[THE RECORDS]
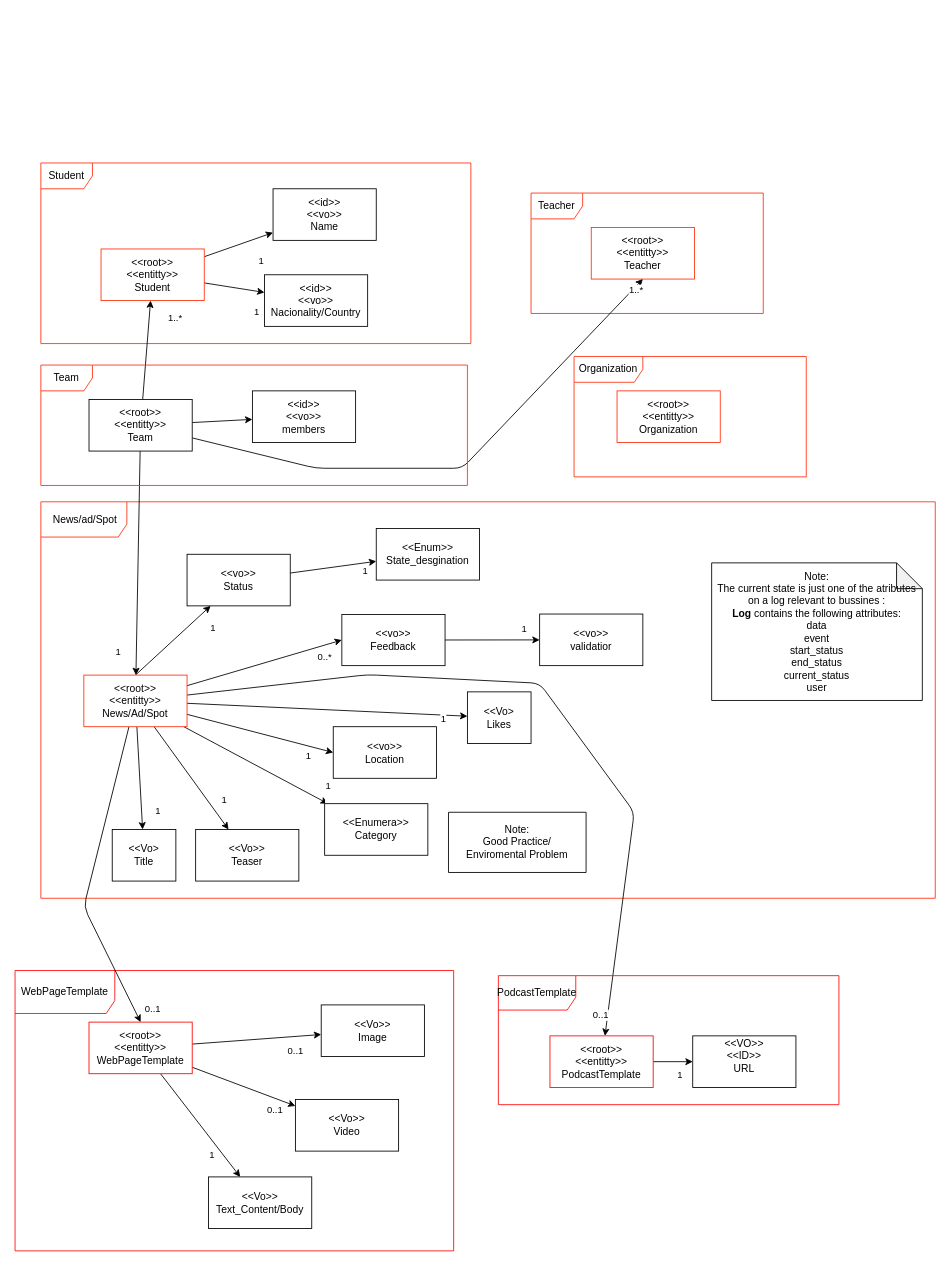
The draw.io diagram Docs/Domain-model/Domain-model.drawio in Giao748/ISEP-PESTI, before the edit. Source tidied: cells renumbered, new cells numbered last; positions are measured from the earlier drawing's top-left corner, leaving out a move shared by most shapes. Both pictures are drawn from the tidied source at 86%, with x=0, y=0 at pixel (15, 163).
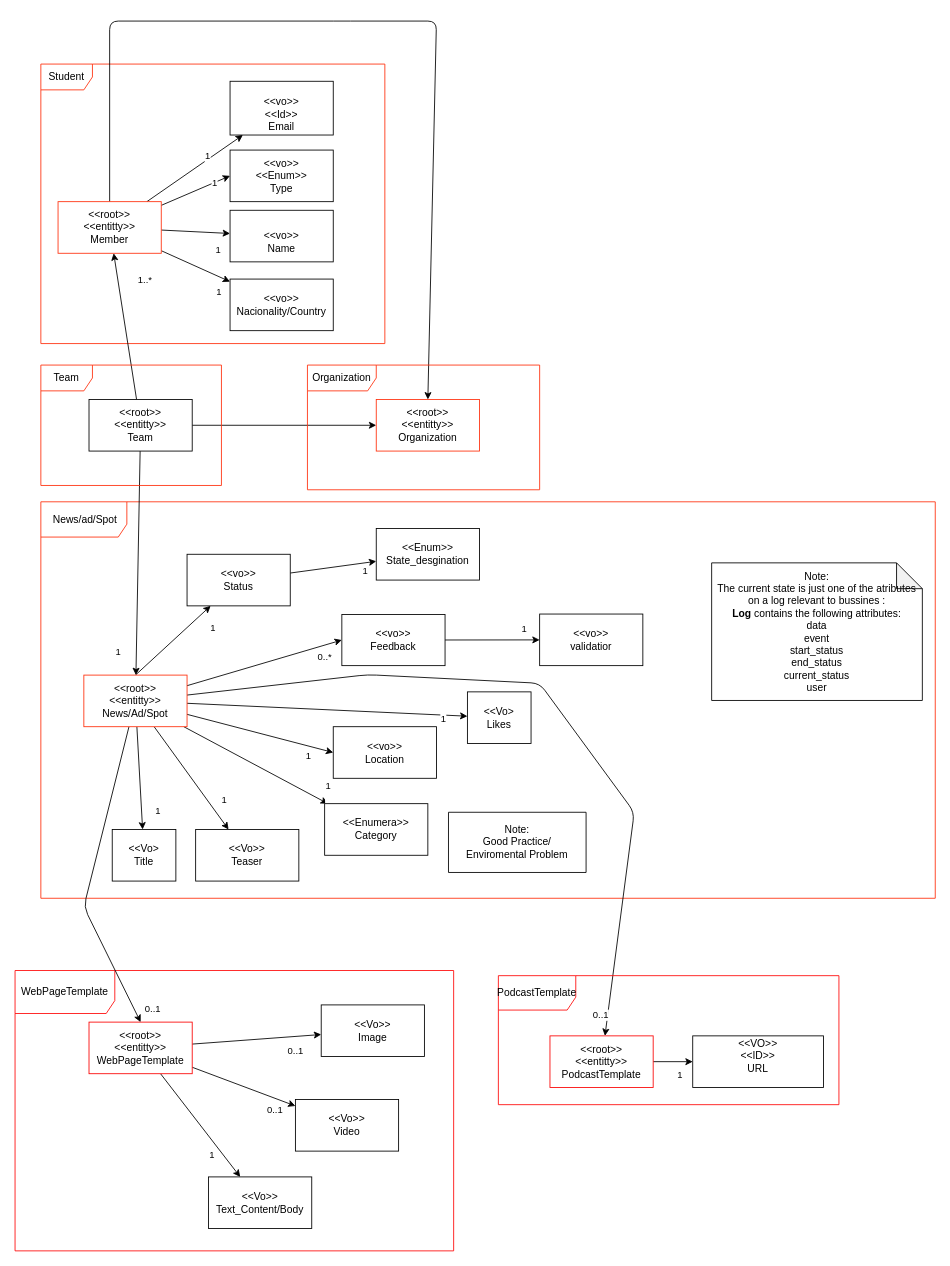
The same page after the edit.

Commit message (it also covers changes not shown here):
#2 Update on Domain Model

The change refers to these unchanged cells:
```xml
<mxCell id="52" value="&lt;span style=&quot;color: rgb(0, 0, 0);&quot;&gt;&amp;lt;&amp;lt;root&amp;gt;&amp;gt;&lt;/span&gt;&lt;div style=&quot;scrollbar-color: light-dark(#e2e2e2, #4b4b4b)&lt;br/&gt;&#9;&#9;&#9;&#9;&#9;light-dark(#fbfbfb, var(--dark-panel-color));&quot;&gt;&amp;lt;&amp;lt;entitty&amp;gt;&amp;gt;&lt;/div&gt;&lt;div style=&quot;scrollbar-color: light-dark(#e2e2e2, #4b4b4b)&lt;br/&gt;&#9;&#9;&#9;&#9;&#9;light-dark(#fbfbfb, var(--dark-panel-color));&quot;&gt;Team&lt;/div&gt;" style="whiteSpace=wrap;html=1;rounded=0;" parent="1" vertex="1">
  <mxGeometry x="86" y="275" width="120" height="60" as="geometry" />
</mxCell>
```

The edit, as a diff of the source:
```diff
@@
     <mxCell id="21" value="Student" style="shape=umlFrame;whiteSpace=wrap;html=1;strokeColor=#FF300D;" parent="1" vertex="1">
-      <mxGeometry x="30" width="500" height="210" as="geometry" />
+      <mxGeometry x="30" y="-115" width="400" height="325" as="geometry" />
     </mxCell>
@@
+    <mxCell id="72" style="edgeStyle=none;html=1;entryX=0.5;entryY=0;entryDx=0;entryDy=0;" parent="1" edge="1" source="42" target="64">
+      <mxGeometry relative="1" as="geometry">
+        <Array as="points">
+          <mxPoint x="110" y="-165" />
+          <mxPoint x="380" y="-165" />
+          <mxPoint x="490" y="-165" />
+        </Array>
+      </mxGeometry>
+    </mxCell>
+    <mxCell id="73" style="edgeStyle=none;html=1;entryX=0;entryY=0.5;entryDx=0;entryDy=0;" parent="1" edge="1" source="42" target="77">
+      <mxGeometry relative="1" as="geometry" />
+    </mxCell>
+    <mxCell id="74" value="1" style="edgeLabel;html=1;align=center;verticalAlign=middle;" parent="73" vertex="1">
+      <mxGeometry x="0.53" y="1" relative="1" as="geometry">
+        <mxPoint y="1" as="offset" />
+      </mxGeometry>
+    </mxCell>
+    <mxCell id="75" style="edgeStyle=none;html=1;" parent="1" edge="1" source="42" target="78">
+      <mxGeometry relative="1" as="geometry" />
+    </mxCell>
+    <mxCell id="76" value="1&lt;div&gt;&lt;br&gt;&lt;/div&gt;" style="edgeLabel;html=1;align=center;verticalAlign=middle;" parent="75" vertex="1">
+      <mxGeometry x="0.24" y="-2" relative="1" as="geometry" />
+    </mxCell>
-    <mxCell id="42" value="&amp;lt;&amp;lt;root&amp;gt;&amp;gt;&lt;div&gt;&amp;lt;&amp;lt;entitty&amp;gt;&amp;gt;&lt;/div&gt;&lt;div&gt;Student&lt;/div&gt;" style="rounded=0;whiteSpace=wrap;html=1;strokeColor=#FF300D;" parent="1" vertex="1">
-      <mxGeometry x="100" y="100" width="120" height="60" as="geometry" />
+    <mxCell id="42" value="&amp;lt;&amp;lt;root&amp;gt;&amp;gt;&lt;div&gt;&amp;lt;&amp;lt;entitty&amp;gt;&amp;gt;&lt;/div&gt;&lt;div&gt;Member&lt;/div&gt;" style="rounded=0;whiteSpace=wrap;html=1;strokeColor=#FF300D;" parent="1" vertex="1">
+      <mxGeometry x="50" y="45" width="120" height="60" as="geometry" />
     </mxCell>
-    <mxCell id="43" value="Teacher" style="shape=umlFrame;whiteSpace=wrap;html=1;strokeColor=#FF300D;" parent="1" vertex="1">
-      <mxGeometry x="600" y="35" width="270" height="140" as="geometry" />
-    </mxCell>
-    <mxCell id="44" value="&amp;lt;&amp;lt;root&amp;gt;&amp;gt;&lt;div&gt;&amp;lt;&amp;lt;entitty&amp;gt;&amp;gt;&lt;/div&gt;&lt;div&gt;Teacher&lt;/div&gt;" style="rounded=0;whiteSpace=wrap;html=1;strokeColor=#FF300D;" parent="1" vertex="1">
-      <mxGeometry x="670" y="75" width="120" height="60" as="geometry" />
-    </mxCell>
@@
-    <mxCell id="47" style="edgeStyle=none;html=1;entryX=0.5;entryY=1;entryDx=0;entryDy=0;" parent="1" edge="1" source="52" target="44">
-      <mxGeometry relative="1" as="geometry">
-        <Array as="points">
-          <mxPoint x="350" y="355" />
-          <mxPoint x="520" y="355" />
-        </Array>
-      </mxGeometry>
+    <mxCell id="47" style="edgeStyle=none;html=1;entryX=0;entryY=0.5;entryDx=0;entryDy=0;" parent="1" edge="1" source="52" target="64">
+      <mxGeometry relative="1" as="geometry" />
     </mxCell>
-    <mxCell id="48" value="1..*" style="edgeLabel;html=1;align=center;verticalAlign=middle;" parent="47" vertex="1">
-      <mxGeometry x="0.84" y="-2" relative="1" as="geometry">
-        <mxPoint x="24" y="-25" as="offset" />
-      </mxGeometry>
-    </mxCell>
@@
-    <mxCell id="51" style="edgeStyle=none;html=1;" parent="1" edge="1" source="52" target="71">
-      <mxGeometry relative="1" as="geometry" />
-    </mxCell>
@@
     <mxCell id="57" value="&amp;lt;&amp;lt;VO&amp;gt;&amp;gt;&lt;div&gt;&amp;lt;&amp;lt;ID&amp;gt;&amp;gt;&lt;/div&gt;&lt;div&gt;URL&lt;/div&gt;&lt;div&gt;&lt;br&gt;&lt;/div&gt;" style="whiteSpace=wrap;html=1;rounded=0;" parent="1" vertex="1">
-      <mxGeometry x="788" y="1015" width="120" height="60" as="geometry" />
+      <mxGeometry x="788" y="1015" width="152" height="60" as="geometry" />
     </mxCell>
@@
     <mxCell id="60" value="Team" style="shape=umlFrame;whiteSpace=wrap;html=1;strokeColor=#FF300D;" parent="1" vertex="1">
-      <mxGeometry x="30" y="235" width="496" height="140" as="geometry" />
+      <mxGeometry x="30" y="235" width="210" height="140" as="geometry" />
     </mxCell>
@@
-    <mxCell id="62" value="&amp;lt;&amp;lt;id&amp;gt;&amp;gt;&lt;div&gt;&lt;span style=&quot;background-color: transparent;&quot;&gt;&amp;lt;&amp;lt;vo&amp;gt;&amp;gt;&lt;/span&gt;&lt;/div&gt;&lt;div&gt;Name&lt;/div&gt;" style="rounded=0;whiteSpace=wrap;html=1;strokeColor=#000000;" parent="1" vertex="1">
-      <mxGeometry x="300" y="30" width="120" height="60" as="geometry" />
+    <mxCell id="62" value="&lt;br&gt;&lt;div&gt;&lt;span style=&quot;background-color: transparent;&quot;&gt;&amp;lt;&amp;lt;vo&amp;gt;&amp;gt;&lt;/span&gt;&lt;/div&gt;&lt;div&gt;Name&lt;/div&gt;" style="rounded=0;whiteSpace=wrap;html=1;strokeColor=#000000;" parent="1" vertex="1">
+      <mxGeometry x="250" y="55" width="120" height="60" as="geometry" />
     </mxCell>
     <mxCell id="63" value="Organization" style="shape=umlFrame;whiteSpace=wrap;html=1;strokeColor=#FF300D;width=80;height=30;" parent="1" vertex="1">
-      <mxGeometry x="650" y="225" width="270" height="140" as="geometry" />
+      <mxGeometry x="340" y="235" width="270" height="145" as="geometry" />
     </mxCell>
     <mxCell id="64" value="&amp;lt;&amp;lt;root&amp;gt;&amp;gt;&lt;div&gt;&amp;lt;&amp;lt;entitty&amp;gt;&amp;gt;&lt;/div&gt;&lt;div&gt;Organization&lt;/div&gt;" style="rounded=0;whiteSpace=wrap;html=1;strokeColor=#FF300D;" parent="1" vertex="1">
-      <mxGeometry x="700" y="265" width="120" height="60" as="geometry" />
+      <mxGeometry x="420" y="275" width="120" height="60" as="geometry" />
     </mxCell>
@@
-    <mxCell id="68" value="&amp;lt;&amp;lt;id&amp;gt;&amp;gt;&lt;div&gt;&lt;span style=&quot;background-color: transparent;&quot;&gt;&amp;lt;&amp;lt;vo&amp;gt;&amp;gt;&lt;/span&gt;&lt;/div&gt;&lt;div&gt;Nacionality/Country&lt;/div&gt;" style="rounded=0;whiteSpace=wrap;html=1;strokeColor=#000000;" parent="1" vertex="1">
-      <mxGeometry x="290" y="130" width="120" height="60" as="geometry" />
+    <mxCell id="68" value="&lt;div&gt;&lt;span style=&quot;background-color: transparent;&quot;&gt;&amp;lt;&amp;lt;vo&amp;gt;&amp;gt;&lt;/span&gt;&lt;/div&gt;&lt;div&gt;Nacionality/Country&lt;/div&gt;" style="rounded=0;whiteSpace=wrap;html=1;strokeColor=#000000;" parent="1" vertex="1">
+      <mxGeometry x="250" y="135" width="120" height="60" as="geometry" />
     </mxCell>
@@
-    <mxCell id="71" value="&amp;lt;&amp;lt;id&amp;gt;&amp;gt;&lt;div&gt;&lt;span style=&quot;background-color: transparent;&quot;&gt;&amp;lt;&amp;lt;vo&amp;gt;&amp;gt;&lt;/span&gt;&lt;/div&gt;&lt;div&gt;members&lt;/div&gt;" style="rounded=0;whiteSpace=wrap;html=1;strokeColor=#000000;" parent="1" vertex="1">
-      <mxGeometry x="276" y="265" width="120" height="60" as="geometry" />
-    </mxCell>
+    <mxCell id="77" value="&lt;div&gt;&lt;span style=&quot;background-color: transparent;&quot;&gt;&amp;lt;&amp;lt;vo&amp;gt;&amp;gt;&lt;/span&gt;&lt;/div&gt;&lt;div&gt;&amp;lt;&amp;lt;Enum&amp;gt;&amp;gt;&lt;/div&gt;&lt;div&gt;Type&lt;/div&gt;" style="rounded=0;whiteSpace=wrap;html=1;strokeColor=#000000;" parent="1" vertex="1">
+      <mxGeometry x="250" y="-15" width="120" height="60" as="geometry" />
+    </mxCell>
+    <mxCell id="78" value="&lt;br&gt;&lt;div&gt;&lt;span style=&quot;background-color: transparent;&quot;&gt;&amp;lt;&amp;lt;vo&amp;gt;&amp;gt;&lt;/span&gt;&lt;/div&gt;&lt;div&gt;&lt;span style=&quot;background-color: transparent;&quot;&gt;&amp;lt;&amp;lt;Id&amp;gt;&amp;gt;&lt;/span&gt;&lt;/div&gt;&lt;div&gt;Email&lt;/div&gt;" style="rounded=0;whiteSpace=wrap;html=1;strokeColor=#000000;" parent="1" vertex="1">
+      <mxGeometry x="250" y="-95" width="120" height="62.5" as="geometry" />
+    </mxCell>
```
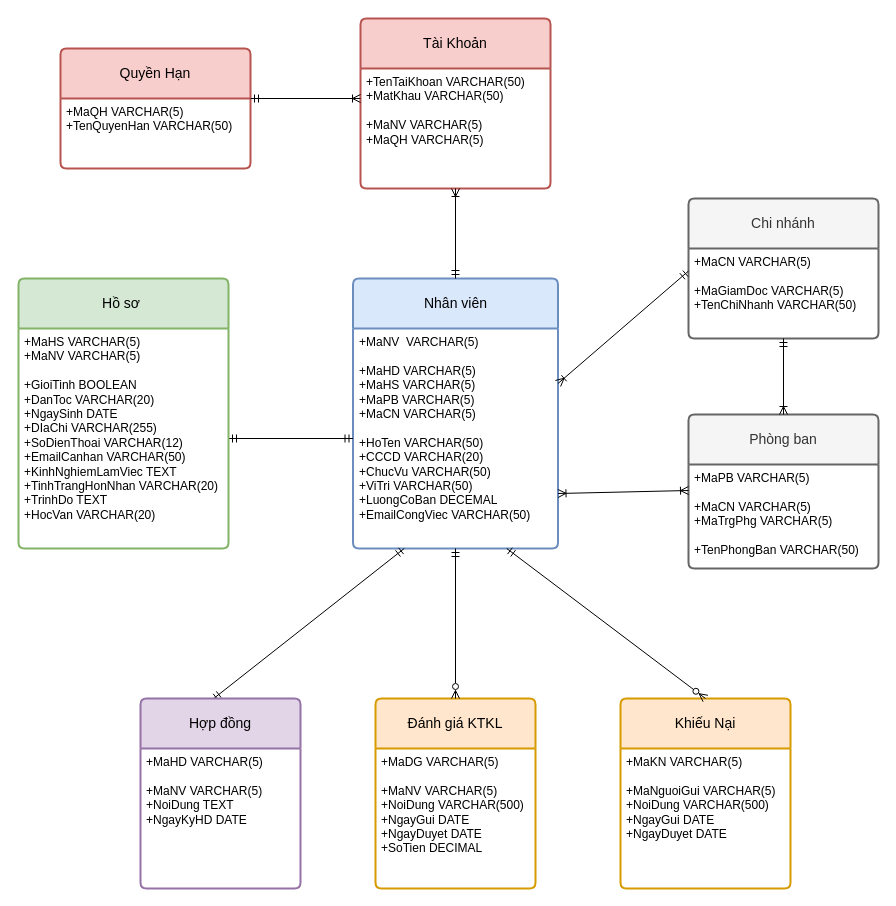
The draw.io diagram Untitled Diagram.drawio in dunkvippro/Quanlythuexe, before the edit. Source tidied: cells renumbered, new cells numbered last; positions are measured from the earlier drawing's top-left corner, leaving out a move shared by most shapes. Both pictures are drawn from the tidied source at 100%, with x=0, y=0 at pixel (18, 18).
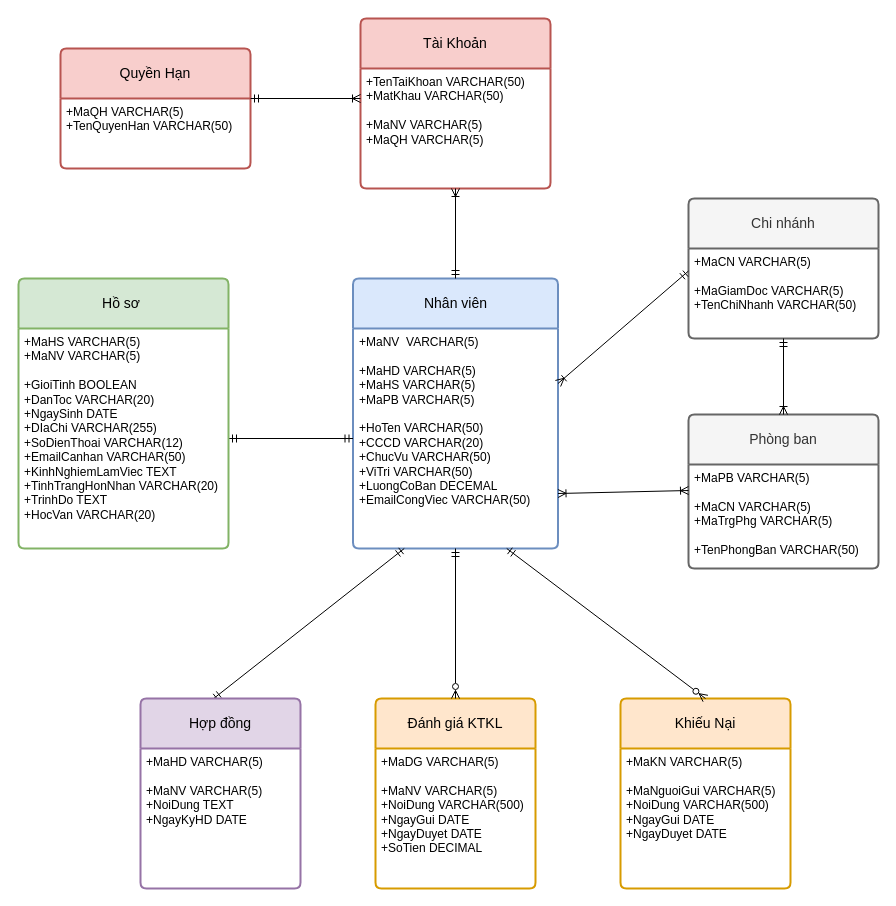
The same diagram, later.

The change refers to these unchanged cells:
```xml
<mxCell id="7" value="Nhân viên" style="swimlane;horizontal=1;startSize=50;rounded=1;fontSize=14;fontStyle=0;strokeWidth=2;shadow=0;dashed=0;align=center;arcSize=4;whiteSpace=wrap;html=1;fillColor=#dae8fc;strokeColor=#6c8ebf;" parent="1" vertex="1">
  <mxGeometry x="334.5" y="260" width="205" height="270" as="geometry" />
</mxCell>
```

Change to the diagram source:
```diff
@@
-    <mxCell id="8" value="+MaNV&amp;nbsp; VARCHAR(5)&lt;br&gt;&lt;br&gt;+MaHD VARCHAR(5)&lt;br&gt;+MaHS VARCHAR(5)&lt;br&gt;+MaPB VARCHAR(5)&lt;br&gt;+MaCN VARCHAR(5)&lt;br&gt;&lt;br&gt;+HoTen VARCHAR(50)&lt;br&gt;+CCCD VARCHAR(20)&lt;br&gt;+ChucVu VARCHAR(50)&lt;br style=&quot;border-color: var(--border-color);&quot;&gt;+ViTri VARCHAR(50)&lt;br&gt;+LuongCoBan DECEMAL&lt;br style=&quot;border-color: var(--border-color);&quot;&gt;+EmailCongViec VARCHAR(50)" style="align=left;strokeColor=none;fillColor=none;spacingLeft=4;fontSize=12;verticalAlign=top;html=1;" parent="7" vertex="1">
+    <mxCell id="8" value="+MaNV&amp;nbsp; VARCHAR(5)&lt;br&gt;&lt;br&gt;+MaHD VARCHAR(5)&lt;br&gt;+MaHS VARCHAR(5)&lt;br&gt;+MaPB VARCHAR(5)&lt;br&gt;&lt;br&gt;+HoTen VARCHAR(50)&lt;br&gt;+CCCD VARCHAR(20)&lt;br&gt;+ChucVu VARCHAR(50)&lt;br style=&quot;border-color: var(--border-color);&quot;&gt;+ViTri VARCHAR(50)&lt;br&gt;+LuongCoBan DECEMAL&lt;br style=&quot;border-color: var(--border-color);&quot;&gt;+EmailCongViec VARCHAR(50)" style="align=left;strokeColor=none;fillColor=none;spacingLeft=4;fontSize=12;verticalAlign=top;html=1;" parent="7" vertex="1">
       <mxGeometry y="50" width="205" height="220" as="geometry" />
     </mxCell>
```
[/THE RECORDS]
§ **TASK STATEMENT**: Count each line above that has the word "mxPoint" in it, and write down nothing but the total.

§ **EXERCISE RESULT**: 7